Exercise instructions >>
So that the copy matches the original, write out every entry exactly.

Input material >>
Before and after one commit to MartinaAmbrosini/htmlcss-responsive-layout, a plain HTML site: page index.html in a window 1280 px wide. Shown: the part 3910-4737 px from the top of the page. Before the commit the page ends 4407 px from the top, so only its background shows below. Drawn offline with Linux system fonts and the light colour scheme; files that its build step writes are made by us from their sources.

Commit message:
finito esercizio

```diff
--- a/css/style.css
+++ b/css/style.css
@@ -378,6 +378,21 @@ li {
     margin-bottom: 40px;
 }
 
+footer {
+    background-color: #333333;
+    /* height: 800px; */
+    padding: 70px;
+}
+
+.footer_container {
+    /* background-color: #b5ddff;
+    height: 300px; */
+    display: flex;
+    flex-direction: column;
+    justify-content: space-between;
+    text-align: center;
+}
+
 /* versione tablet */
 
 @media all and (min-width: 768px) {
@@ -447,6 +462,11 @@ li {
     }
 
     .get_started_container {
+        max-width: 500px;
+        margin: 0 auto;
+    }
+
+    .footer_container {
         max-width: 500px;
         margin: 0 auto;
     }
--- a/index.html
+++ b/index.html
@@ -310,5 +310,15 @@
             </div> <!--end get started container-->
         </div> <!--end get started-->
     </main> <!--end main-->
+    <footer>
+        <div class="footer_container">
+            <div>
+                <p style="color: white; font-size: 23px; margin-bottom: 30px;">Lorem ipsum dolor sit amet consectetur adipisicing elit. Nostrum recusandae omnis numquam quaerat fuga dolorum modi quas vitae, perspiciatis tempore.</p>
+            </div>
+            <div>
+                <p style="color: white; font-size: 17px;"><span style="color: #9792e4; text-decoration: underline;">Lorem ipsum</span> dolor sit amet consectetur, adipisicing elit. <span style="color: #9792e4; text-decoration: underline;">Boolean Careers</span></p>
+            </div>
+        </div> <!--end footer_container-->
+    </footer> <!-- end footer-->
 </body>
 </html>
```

Solution for this task >>
Before and after one commit to MartinaAmbrosini/htmlcss-responsive-layout, a plain HTML site: page index.html in a window 1280 px wide. Shown: the part 3910-4737 px from the top of the page. Before the commit the page ends 4407 px from the top, so only its background shows below. Drawn offline with Linux system fonts and the light colour scheme; files that its build step writes are made by us from their sources.

Commit message:
finito esercizio

```diff
--- a/css/style.css
+++ b/css/style.css
@@ -378,6 +378,21 @@ li {
     margin-bottom: 40px;
 }
 
+footer {
+    background-color: #333333;
+    /* height: 800px; */
+    padding: 70px;
+}
+
+.footer_container {
+    /* background-color: #b5ddff;
+    height: 300px; */
+    display: flex;
+    flex-direction: column;
+    justify-content: space-between;
+    text-align: center;
+}
+
 /* versione tablet */
 
 @media all and (min-width: 768px) {
@@ -447,6 +462,11 @@ li {
     }
 
     .get_started_container {
+        max-width: 500px;
+        margin: 0 auto;
+    }
+
+    .footer_container {
         max-width: 500px;
         margin: 0 auto;
     }
--- a/index.html
+++ b/index.html
@@ -310,5 +310,15 @@
             </div> <!--end get started container-->
         </div> <!--end get started-->
     </main> <!--end main-->
+    <footer>
+        <div class="footer_container">
+            <div>
+                <p style="color: white; font-size: 23px; margin-bottom: 30px;">Lorem ipsum dolor sit amet consectetur adipisicing elit. Nostrum recusandae omnis numquam quaerat fuga dolorum modi quas vitae, perspiciatis tempore.</p>
+            </div>
+            <div>
+                <p style="color: white; font-size: 17px;"><span style="color: #9792e4; text-decoration: underline;">Lorem ipsum</span> dolor sit amet consectetur, adipisicing elit. <span style="color: #9792e4; text-decoration: underline;">Boolean Careers</span></p>
+            </div>
+        </div> <!--end footer_container-->
+    </footer> <!-- end footer-->
 </body>
 </html>
```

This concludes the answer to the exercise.